[TASK DETAILS]:
In the entries below, the word "class" appears on some lines. Copy each of those lines.

┌─ MATERIAL TO PROCESS

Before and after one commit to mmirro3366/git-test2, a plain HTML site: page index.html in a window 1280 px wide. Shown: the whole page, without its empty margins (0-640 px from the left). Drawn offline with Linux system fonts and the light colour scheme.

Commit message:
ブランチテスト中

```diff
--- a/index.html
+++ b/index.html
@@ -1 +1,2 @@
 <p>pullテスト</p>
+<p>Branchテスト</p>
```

└─
┌─ MATERIAL TO PROCESS

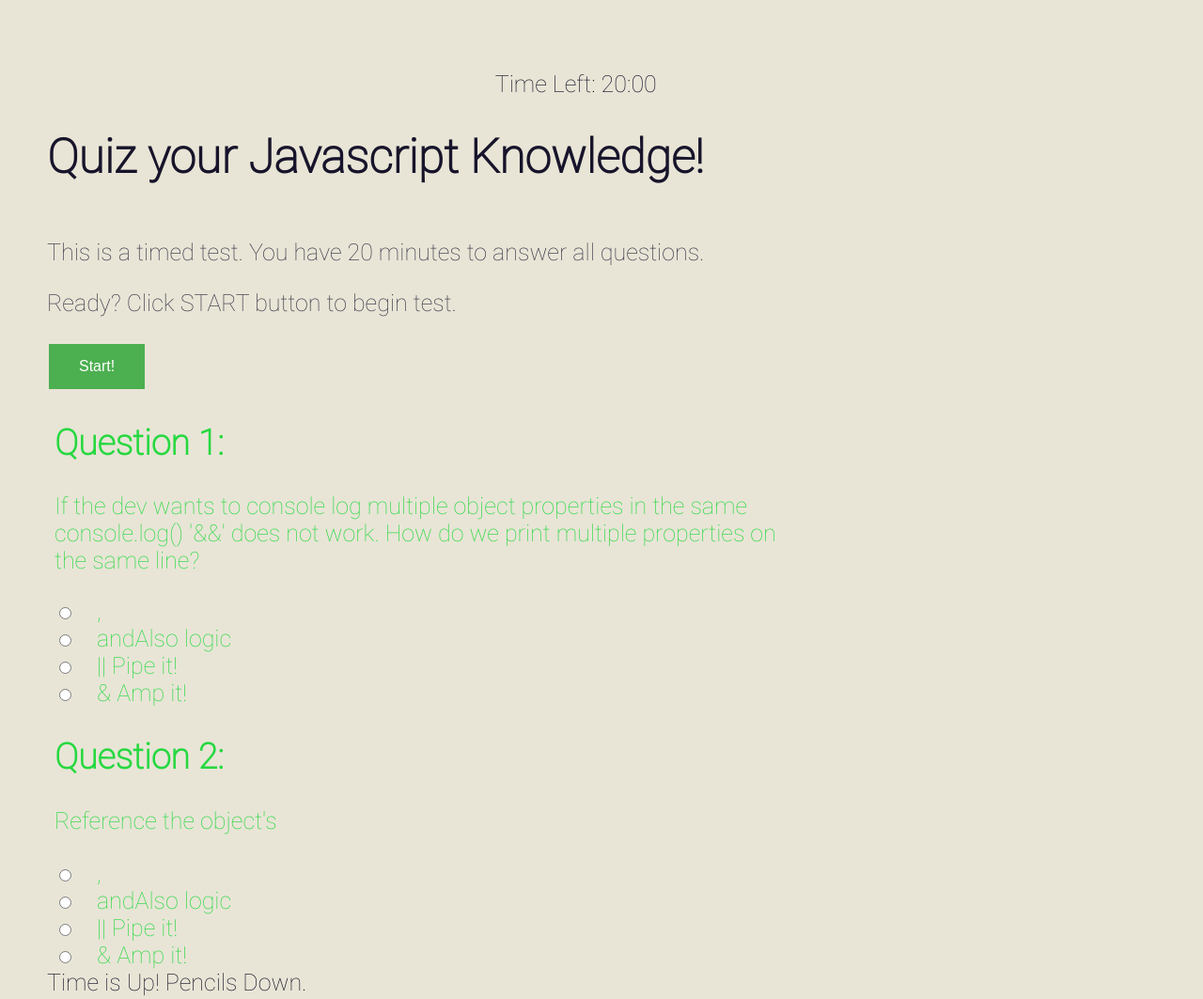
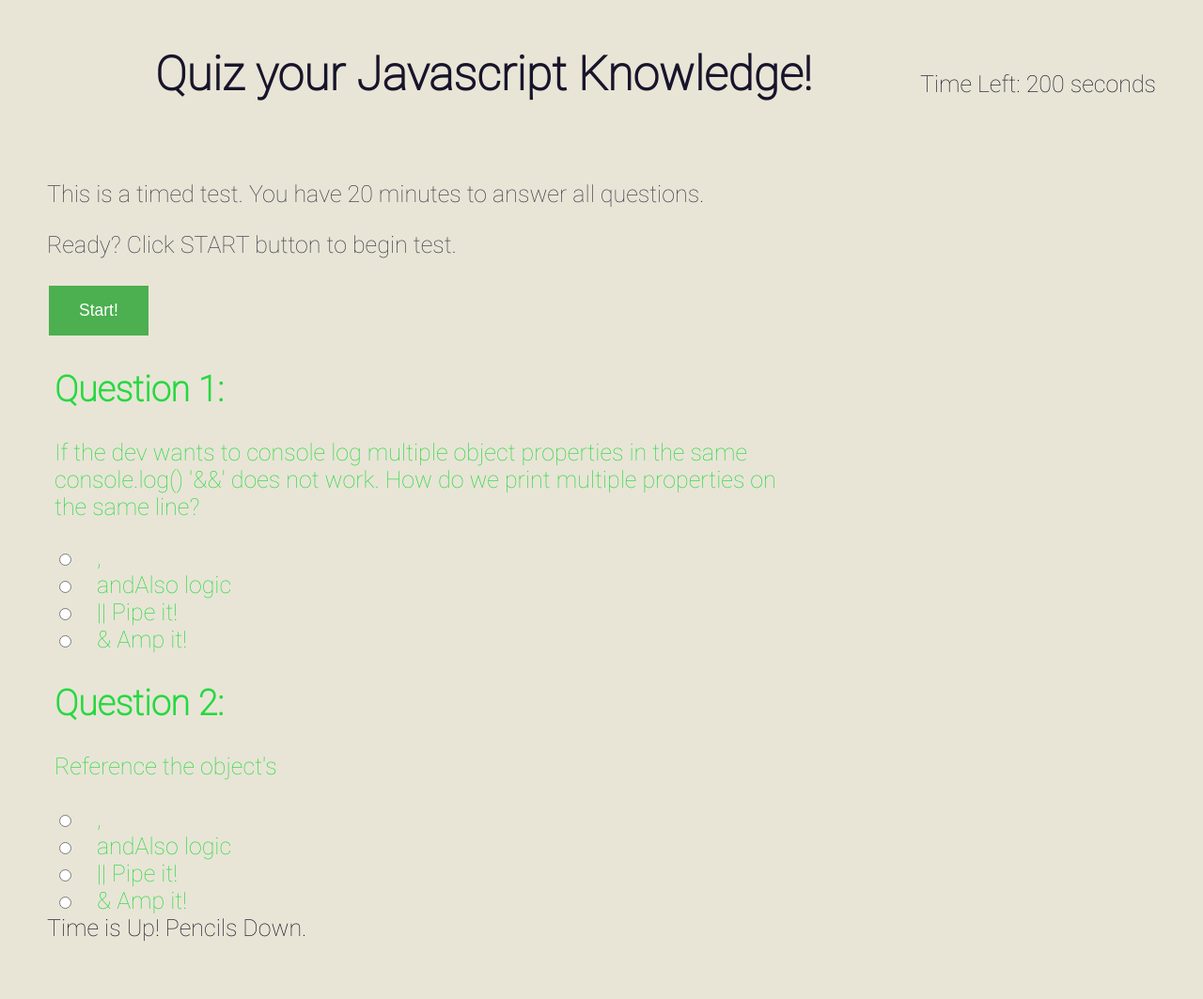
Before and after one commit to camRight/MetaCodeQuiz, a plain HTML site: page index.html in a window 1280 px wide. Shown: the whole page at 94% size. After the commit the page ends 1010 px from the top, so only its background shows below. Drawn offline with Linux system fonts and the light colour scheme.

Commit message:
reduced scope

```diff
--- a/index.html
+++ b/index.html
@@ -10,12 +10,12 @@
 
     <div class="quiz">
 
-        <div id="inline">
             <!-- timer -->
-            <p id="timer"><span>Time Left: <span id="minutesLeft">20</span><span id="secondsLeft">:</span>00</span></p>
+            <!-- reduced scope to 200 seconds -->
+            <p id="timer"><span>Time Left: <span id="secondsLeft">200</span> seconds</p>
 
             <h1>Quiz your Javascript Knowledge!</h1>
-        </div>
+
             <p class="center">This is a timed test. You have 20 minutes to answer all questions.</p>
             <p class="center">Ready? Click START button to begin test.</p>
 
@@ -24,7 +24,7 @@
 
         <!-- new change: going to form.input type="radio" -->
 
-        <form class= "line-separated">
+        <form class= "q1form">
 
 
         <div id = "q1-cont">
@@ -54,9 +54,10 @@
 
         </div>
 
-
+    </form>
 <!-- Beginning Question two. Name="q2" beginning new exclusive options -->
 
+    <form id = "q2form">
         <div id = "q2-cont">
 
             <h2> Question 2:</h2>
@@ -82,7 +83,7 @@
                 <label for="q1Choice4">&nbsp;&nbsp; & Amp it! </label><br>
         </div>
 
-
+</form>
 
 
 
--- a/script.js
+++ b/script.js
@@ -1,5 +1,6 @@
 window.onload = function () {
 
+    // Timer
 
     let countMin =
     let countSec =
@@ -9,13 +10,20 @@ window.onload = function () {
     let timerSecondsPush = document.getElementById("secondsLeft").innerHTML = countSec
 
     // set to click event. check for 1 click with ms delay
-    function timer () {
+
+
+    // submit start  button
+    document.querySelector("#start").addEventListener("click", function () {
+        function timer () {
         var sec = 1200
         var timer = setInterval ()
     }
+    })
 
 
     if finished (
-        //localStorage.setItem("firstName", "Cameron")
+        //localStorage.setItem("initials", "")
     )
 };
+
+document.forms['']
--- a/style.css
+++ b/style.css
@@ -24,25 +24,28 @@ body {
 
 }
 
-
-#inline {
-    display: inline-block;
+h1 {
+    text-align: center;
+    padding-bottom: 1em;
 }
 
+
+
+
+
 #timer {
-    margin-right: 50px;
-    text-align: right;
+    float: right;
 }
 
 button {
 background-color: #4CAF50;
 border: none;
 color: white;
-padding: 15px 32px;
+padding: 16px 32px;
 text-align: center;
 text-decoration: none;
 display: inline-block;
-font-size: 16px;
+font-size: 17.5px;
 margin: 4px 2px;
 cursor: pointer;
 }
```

└─

[ANSWER TO THIS PROBLEM]:
     <div class="quiz">
             <p class="center">This is a timed test. You have 20 minutes to answer all questions.</p>
             <p class="center">Ready? Click START button to begin test.</p>
-        <form class= "line-separated">
+        <form class= "q1form">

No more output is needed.